What is required |
Copy, from the listing, every line in which the string "border" is present.

Supplied records |
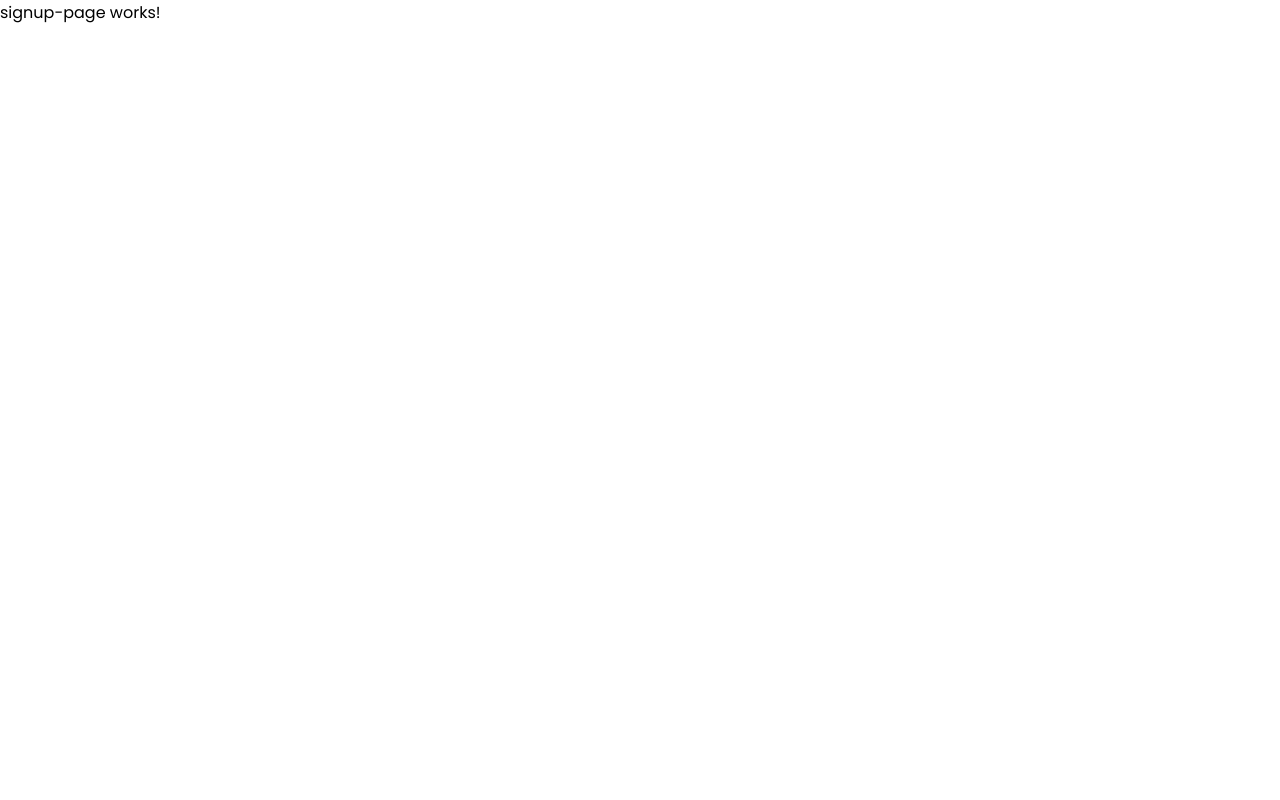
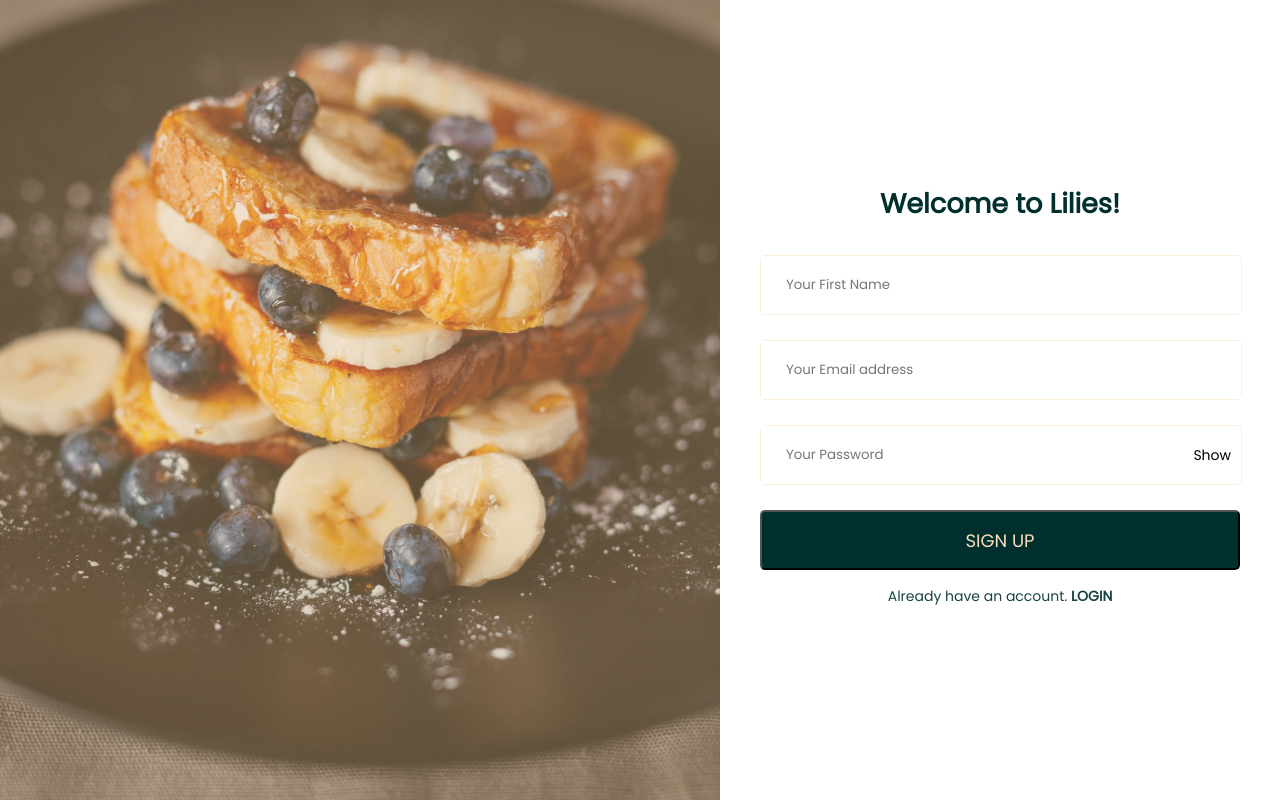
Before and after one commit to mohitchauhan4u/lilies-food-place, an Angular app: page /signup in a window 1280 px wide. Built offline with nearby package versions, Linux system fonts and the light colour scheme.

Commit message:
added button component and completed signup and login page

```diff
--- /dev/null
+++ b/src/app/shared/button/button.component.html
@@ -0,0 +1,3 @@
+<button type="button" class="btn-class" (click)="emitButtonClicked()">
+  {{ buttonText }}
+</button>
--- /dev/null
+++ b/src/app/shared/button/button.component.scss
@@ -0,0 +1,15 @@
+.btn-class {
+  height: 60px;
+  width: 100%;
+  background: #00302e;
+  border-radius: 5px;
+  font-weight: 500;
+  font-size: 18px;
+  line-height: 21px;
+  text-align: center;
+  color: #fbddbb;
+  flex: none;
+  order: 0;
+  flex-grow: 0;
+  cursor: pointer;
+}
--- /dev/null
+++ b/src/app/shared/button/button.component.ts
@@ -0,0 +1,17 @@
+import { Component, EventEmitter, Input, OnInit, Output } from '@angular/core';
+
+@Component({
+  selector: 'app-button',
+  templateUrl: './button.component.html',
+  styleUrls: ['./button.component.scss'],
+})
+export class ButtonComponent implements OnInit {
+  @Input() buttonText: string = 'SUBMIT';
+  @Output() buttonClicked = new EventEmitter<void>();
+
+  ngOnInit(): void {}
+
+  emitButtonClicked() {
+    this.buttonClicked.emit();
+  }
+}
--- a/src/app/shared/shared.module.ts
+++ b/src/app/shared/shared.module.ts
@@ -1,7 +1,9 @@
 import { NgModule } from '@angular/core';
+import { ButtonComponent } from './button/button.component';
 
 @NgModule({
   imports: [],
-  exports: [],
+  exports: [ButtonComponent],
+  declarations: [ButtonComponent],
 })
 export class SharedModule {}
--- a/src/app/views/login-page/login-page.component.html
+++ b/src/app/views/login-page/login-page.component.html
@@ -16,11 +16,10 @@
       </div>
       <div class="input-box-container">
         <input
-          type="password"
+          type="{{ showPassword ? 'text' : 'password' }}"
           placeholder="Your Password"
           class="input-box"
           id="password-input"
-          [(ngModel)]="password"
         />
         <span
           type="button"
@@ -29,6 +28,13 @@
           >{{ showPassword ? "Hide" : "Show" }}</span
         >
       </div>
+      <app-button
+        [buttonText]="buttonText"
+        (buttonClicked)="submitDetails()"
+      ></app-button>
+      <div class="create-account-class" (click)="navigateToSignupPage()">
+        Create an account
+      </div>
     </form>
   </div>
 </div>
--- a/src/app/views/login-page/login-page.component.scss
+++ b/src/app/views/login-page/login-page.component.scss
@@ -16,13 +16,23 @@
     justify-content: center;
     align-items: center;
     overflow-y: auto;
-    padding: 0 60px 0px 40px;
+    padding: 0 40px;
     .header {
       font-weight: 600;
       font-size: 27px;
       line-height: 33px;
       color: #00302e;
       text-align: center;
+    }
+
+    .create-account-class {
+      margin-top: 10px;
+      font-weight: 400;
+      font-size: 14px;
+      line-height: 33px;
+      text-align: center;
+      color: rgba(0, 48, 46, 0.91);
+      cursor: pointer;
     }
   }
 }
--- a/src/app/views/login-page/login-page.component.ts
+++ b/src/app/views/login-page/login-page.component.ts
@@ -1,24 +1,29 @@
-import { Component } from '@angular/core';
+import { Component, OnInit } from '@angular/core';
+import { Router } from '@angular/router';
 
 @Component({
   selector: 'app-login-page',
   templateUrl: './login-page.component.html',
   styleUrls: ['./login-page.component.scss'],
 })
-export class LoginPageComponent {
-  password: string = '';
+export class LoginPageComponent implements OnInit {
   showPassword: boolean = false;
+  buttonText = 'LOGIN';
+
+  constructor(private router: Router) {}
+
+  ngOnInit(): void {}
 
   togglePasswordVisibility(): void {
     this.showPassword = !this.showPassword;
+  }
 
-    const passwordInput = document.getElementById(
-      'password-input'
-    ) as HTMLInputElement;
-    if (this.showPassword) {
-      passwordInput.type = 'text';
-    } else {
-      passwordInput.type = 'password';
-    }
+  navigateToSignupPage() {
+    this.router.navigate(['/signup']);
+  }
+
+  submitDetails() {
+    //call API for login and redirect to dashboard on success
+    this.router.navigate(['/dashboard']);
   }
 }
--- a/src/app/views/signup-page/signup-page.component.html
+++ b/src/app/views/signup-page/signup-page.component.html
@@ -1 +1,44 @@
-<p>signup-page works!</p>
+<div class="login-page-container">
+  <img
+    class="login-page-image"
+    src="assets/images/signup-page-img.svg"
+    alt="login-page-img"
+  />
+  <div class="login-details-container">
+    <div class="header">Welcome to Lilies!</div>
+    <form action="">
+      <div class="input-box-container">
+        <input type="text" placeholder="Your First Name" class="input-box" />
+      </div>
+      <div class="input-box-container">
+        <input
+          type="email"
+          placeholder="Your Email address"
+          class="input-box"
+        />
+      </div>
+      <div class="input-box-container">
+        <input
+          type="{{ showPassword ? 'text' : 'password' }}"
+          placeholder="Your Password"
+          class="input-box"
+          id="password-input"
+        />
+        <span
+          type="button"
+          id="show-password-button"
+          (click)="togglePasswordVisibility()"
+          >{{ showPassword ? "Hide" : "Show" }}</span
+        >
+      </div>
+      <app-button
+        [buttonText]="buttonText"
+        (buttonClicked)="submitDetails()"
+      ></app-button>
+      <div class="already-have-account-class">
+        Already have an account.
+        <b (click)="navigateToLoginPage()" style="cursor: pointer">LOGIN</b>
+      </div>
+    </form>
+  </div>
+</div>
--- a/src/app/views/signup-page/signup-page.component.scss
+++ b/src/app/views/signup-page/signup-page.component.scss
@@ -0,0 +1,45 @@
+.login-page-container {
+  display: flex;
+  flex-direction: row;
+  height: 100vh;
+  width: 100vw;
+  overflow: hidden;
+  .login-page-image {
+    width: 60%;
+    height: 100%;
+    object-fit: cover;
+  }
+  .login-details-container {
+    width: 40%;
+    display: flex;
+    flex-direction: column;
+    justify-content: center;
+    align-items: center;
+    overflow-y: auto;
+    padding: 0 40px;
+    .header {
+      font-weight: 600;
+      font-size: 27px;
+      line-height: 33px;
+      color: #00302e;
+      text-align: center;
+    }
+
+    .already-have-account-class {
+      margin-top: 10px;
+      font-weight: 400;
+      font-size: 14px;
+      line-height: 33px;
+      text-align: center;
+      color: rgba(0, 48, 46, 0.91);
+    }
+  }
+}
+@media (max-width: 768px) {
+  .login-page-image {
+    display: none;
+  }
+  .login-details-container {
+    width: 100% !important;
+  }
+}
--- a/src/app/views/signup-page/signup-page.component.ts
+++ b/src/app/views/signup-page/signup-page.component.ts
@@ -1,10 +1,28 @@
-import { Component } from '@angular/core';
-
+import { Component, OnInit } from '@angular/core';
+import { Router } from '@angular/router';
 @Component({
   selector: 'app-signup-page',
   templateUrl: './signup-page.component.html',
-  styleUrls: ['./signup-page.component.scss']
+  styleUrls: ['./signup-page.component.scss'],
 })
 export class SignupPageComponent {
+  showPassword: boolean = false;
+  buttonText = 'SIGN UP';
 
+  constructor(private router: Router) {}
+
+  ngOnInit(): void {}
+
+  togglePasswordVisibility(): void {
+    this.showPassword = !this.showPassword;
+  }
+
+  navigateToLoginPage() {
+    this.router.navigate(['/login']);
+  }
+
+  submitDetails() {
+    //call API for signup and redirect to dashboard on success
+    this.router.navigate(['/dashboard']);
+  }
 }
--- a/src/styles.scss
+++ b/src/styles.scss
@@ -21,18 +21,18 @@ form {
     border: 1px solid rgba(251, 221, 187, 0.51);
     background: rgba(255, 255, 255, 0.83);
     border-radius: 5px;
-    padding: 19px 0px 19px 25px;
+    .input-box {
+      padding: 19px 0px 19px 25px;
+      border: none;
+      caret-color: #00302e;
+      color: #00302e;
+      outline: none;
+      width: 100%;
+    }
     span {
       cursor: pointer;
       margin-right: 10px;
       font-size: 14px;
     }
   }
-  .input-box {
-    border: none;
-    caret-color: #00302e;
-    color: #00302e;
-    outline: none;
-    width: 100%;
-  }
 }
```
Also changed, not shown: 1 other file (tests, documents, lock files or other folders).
* * *
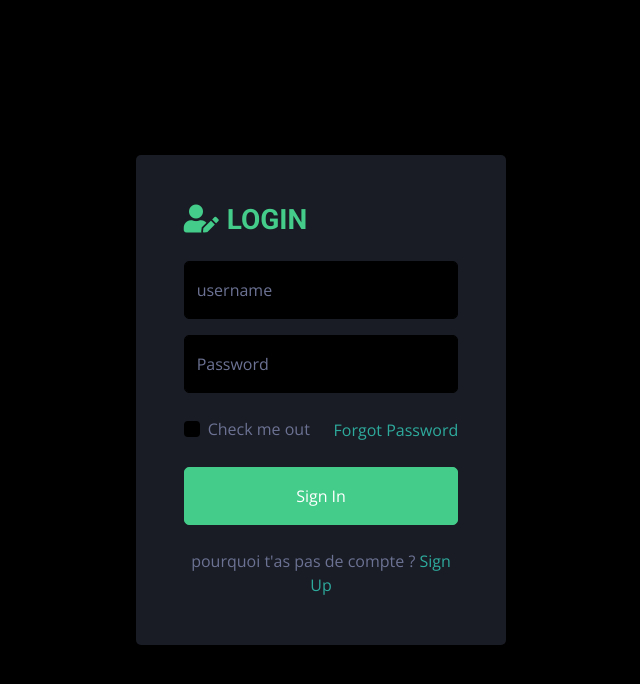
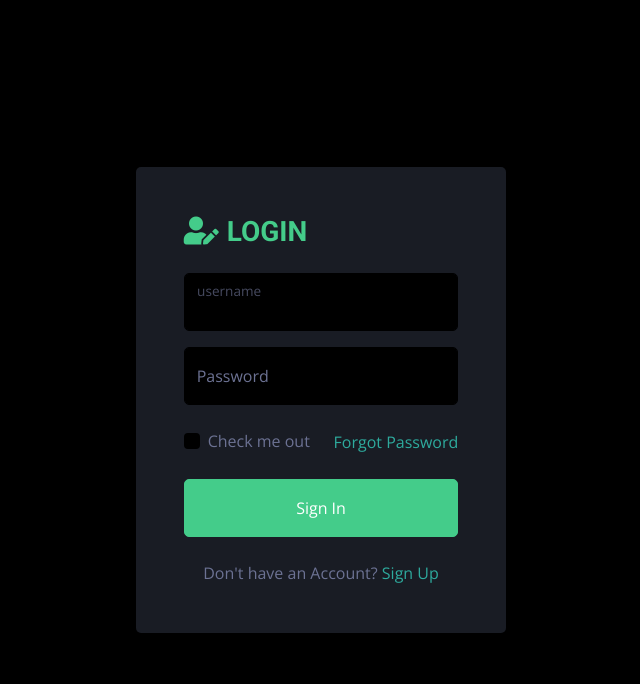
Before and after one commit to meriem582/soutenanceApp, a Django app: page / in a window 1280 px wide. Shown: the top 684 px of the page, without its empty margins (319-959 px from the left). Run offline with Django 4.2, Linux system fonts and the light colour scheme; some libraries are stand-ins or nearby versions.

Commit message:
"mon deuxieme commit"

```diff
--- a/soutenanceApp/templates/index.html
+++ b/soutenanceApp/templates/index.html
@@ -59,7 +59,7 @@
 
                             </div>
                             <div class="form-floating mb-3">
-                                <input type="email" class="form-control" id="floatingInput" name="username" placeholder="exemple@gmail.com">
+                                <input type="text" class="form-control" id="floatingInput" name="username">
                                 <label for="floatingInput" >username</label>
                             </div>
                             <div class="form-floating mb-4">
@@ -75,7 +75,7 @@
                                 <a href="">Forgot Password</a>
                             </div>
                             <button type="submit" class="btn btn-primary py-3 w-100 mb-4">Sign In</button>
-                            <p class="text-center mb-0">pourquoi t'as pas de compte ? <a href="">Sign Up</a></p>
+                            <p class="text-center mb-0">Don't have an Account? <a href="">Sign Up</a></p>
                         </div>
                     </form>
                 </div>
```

Result |
+  border-radius: 5px;
     border: 1px solid rgba(251, 221, 187, 0.51);
     border-radius: 5px;
+      border: none;
-    border: none;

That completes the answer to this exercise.